*** Opening of Data ***

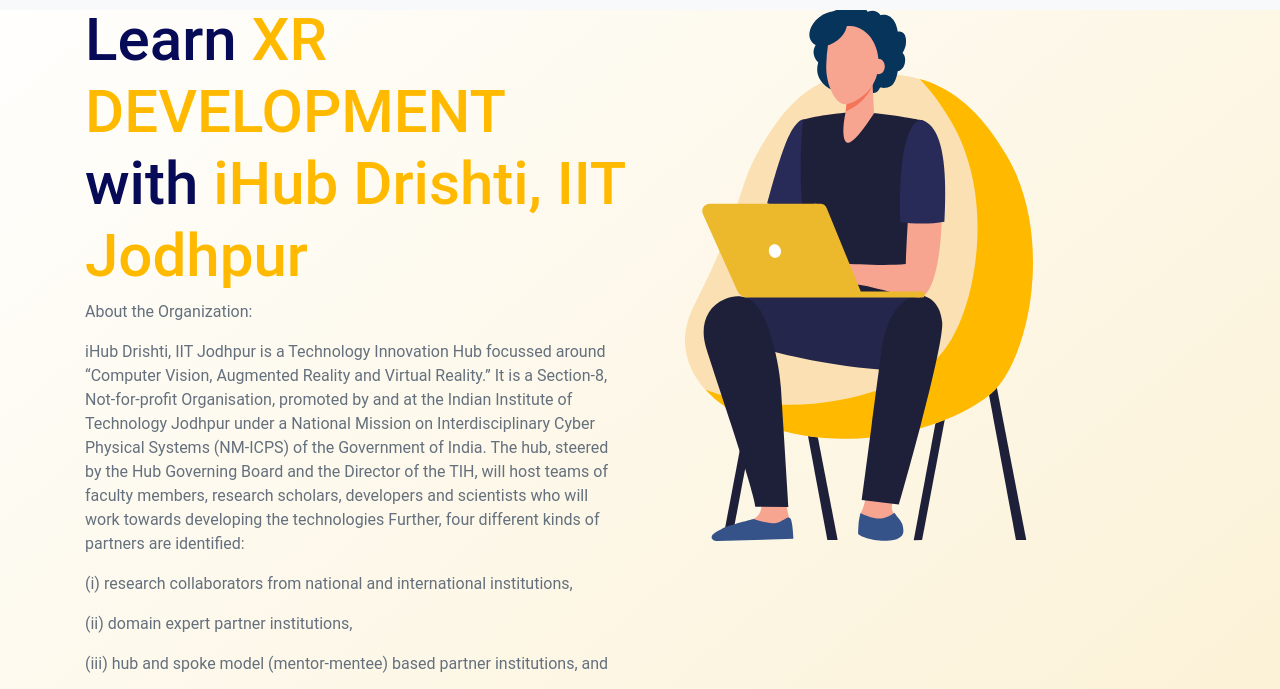
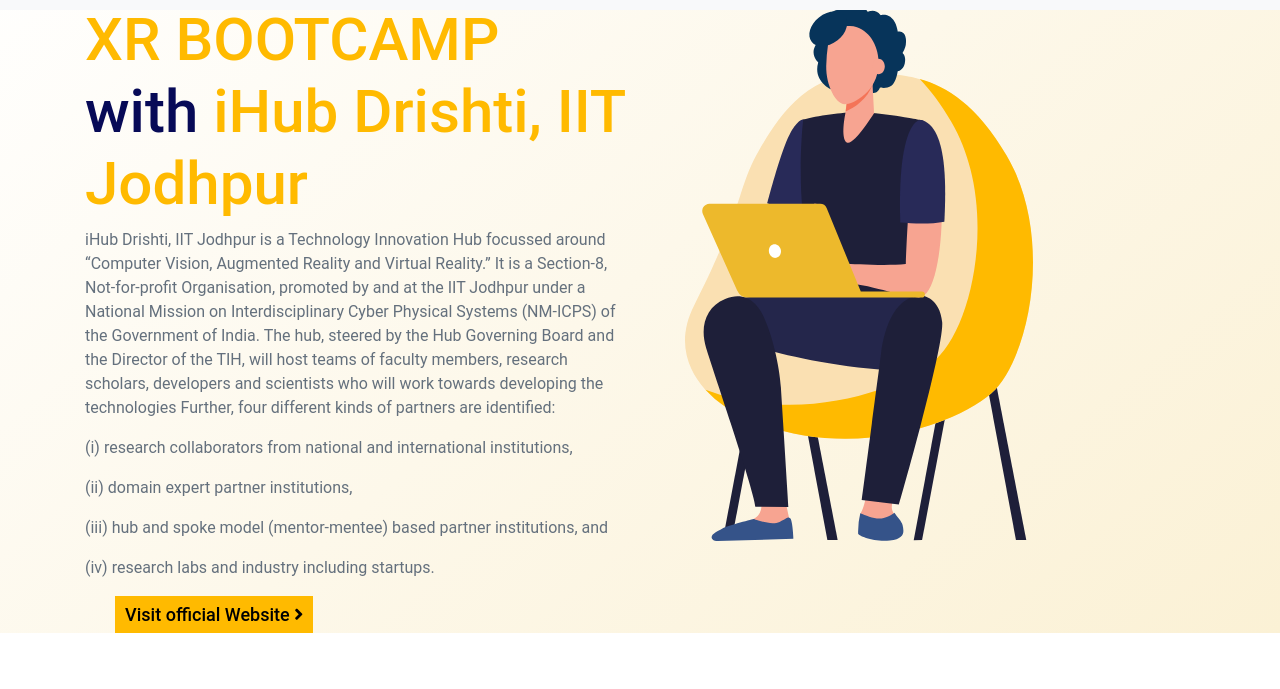
Before and after one commit to itsprashant1999/XrBootcamp, a plain HTML site: page index.html in a window 1280 px wide. Shown: the part 86-775 px from the top of the page. Drawn offline with nearby package versions, Linux system fonts and the light colour scheme.

Commit message:
changes in main page in ihub info, change inst pic in team

```diff
--- a/index.html
+++ b/index.html
@@ -66,15 +66,13 @@
             <div class="row ">
                 <div class="col-md-6 centralize">
                     <div class="left-content ">
-                        <h2>Learn <span class="highlight">XR DEVELOPMENT</span> with
+                        <h2> <span class="highlight">XR BOOTCAMP</span> with
                              <span class="highlight"> iHub Drishti, IIT Jodhpur</span>
                         </h2>
-                        <p>
-                            About the Organization:
-                        </p>
+
                         <p>
                             iHub Drishti, IIT Jodhpur is a Technology Innovation Hub focussed around “Computer Vision, Augmented Reality and Virtual Reality.”
-                            It is a Section-8, Not-for-profit Organisation, promoted by and at the Indian Institute of Technology Jodhpur under a National Mission on Interdisciplinary Cyber Physical Systems (NM-ICPS) of the Government of India.
+                            It is a Section-8, Not-for-profit Organisation, promoted by and at the IIT Jodhpur under a National Mission on Interdisciplinary Cyber Physical Systems (NM-ICPS) of the Government of India.
                             The hub, steered by the Hub Governing Board and the Director of the TIH, will host teams of faculty members, research scholars, developers and scientists who will work towards developing the technologies
                             Further, four different kinds of partners are identified:
                         </p>
@@ -89,8 +87,8 @@
                                   The TIH will also build a network of researchers and developers, both externally hired and from the student body, such that in the next 5 years, iHub Drishti becomes the main hub of technologies related to computer vision, virtual and augmented reality in the entire country.
                         </p>-->
                         <div class="call-to-action">
-                            <button>Work With Us <i class="fas fa-angle-right"></i></button>
-                            <a href="#">View Our Portfolio <i class="fas fa-angle-right"></i></a>
+                            <a href="https://ihub-drishti.ai/"><button>Visit official Website <i class="fas fa-angle-right"></i></button></a>
+                            <!--<a href="https://ihub-drishti.ai/">View Our Portfolio <i class="fas fa-angle-right"></i></a>-->
                         </div>
                     </div>
                 </div>
@@ -358,7 +356,7 @@
 
      Services End  -->
 
-    <!-- Testimonial Start  -->
+    <!-- Testimonial Start
 
     <section class="testimonial section-padding">
         <div class="container">
@@ -391,7 +389,7 @@
                                 </div>
                             </div>
                         </div>
-                        <!--START php slide-->
+                        START php slide
 
                         <div class="carousel-item">
                             <div class="row">
@@ -420,7 +418,7 @@
 
                         </div>
 
-                       <!-- END php-->
+                        END php
 
 
 
@@ -445,7 +443,7 @@
 
         </div>
     </section>
-    <!-- Testimonial End  -->
+     Testimonial End  -->
 
     <!-- Portfolio Start
 
```
Also changed, not shown: service.html (+13 -8 lines), team.html (+1 -1 lines).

*** Close of Data ***

■ What is being asked: Print out the records in full and exactly, dropping every picture.

■ Completed exercise:
Before and after one commit to itsprashant1999/XrBootcamp, a plain HTML site: page index.html in a window 1280 px wide. Shown: the part 86-775 px from the top of the page. Drawn offline with nearby package versions, Linux system fonts and the light colour scheme.

Commit message:
changes in main page in ihub info, change inst pic in team

```diff
--- a/index.html
+++ b/index.html
@@ -66,15 +66,13 @@
             <div class="row ">
                 <div class="col-md-6 centralize">
                     <div class="left-content ">
-                        <h2>Learn <span class="highlight">XR DEVELOPMENT</span> with
+                        <h2> <span class="highlight">XR BOOTCAMP</span> with
                              <span class="highlight"> iHub Drishti, IIT Jodhpur</span>
                         </h2>
-                        <p>
-                            About the Organization:
-                        </p>
+
                         <p>
                             iHub Drishti, IIT Jodhpur is a Technology Innovation Hub focussed around “Computer Vision, Augmented Reality and Virtual Reality.”
-                            It is a Section-8, Not-for-profit Organisation, promoted by and at the Indian Institute of Technology Jodhpur under a National Mission on Interdisciplinary Cyber Physical Systems (NM-ICPS) of the Government of India.
+                            It is a Section-8, Not-for-profit Organisation, promoted by and at the IIT Jodhpur under a National Mission on Interdisciplinary Cyber Physical Systems (NM-ICPS) of the Government of India.
                             The hub, steered by the Hub Governing Board and the Director of the TIH, will host teams of faculty members, research scholars, developers and scientists who will work towards developing the technologies
                             Further, four different kinds of partners are identified:
                         </p>
@@ -89,8 +87,8 @@
                                   The TIH will also build a network of researchers and developers, both externally hired and from the student body, such that in the next 5 years, iHub Drishti becomes the main hub of technologies related to computer vision, virtual and augmented reality in the entire country.
                         </p>-->
                         <div class="call-to-action">
-                            <button>Work With Us <i class="fas fa-angle-right"></i></button>
-                            <a href="#">View Our Portfolio <i class="fas fa-angle-right"></i></a>
+                            <a href="https://ihub-drishti.ai/"><button>Visit official Website <i class="fas fa-angle-right"></i></button></a>
+                            <!--<a href="https://ihub-drishti.ai/">View Our Portfolio <i class="fas fa-angle-right"></i></a>-->
                         </div>
                     </div>
                 </div>
@@ -358,7 +356,7 @@
 
      Services End  -->
 
-    <!-- Testimonial Start  -->
+    <!-- Testimonial Start
 
     <section class="testimonial section-padding">
         <div class="container">
@@ -391,7 +389,7 @@
                                 </div>
                             </div>
                         </div>
-                        <!--START php slide-->
+                        START php slide
 
                         <div class="carousel-item">
                             <div class="row">
@@ -420,7 +418,7 @@
 
                         </div>
 
-                       <!-- END php-->
+                        END php
 
 
 
@@ -445,7 +443,7 @@
 
         </div>
     </section>
-    <!-- Testimonial End  -->
+     Testimonial End  -->
 
     <!-- Portfolio Start
 
```
Also changed, not shown: service.html (+13 -8 lines), team.html (+1 -1 lines).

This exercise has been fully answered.